BRIEF -> Scan the records below, and wherever a line has the word "energy", pull it out.
══ DATA EXTRACTS ══
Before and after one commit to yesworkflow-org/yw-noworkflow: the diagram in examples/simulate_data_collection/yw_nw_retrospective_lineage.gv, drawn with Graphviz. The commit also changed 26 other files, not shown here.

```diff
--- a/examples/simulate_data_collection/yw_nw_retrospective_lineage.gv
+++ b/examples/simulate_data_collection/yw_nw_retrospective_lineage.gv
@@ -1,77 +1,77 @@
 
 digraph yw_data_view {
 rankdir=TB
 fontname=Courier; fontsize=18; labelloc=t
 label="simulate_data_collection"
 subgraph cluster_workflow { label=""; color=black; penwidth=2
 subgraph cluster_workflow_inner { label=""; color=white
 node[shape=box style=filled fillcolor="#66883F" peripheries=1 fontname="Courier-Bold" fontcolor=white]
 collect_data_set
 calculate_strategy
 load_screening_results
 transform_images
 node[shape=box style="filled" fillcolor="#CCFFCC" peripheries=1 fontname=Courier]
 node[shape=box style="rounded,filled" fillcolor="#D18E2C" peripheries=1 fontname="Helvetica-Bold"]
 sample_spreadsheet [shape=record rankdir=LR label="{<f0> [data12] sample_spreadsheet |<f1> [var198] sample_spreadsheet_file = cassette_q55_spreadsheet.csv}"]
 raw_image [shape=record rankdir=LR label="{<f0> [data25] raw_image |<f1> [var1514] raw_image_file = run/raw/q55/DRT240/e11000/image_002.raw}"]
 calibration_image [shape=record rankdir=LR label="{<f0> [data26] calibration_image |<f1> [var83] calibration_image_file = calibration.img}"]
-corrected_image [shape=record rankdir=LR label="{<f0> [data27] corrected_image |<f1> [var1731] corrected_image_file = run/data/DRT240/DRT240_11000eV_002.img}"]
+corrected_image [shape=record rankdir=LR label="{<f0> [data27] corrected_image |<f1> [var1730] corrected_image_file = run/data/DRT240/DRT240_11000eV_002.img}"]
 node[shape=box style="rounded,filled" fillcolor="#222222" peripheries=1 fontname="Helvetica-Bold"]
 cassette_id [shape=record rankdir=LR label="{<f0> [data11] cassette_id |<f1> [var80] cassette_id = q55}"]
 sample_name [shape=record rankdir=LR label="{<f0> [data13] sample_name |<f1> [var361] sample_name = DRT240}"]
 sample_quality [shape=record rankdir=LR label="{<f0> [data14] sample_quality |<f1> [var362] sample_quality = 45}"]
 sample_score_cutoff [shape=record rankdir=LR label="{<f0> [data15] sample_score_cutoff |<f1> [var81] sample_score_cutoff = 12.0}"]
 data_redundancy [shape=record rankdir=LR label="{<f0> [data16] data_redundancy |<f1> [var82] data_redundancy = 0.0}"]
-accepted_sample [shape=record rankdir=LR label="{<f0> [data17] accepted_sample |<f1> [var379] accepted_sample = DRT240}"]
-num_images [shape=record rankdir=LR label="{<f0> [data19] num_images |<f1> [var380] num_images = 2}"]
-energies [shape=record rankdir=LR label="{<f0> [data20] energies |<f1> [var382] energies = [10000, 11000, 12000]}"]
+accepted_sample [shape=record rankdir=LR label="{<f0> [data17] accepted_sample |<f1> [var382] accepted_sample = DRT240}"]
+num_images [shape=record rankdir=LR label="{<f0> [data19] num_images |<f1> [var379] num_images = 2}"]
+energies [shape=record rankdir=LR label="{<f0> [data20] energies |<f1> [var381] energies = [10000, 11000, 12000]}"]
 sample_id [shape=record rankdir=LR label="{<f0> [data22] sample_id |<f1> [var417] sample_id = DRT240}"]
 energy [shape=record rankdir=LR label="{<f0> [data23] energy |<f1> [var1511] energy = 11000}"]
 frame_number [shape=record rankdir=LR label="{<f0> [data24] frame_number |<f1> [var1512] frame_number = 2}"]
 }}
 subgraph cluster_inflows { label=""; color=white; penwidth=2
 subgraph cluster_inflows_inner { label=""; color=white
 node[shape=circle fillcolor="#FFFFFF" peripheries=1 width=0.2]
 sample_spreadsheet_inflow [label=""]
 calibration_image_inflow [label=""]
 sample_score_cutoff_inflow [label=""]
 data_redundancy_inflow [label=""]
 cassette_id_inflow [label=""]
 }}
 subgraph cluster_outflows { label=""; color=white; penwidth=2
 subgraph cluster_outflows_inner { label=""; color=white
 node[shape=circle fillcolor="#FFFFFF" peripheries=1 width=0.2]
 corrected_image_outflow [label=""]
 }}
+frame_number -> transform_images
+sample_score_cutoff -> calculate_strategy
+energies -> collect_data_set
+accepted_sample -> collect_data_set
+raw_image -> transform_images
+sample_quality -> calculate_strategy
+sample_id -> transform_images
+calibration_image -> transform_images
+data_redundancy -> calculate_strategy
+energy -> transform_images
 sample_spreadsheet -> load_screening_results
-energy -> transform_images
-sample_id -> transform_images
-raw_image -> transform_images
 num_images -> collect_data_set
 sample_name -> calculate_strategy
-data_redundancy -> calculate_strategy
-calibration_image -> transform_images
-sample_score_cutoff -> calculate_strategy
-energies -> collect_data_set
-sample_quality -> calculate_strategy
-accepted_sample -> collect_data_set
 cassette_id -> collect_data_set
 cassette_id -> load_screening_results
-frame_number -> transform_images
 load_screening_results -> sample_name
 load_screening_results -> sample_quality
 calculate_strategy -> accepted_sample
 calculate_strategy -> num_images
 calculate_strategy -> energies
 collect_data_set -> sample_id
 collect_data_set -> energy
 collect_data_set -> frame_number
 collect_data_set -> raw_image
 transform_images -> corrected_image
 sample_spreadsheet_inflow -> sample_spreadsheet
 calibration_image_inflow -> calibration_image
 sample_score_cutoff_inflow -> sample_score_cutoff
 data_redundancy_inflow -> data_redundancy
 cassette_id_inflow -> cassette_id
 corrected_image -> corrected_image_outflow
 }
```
═══
══ DATA EXTRACTS ══
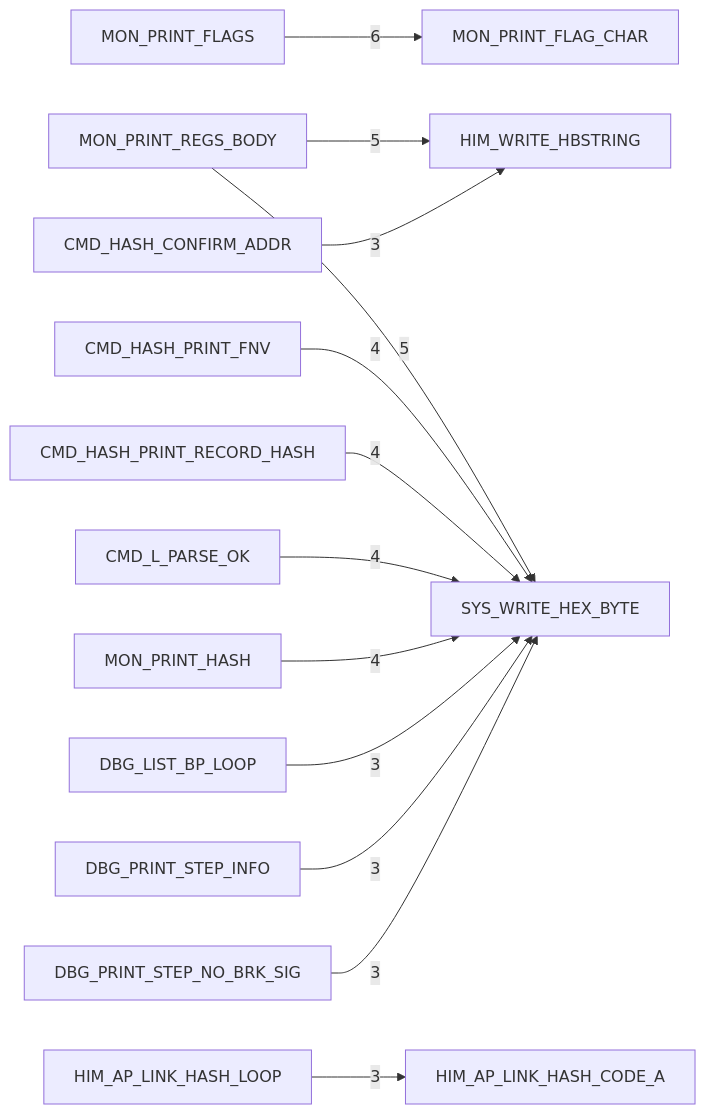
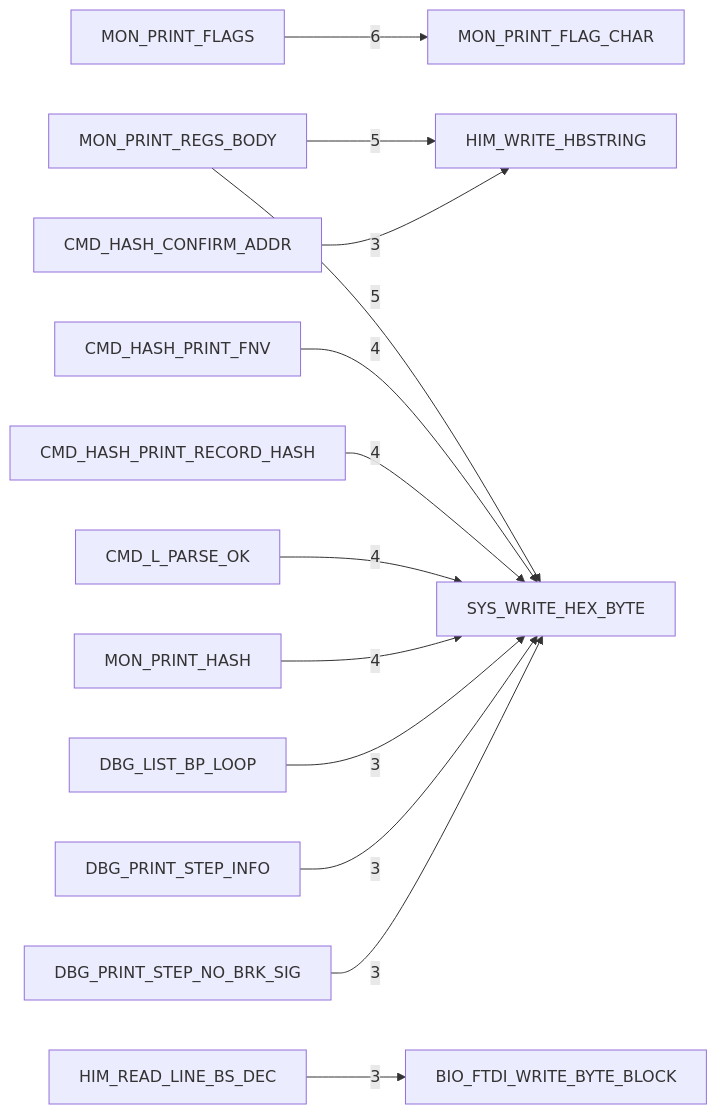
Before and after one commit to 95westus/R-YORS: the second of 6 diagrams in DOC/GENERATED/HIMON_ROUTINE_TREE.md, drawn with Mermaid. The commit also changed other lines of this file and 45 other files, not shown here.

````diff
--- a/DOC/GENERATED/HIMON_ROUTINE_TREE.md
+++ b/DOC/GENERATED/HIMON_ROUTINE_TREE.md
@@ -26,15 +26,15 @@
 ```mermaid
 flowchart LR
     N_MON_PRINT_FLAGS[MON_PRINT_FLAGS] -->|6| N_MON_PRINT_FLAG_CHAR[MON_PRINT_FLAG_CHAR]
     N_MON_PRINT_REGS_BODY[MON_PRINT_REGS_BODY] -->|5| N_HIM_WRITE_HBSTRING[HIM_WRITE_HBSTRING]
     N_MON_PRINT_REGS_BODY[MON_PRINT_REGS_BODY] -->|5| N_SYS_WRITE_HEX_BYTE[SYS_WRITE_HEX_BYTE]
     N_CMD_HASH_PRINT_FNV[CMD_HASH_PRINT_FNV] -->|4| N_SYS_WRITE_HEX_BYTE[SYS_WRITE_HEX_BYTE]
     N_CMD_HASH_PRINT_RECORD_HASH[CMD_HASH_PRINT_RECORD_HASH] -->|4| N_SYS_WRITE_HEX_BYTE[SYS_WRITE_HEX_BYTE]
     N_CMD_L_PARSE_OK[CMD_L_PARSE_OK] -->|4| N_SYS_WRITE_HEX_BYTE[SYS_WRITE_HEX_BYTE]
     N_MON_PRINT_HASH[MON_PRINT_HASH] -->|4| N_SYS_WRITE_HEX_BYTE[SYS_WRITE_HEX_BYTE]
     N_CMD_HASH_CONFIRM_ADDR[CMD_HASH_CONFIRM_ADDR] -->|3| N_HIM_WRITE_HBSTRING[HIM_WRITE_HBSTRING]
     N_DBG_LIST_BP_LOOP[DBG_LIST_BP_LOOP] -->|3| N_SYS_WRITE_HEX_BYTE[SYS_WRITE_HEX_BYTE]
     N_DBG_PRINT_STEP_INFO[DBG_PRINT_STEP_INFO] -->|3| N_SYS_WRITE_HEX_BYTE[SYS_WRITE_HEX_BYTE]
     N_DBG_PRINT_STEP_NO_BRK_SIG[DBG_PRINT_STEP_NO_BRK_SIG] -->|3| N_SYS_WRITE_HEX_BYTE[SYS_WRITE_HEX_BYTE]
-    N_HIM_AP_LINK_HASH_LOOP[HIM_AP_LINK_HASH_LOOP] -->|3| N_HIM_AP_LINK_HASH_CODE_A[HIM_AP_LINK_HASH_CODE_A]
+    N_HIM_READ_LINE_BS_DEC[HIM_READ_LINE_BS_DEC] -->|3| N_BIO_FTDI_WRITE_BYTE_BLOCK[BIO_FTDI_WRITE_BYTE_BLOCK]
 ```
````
═══
RESULT OF THE TASK ->
 energy [shape=record rankdir=LR label="{<f0> [data23] energy |<f1> [var1511] energy = 11000}"]
+energy -> transform_images
-energy -> transform_images
 collect_data_set -> energy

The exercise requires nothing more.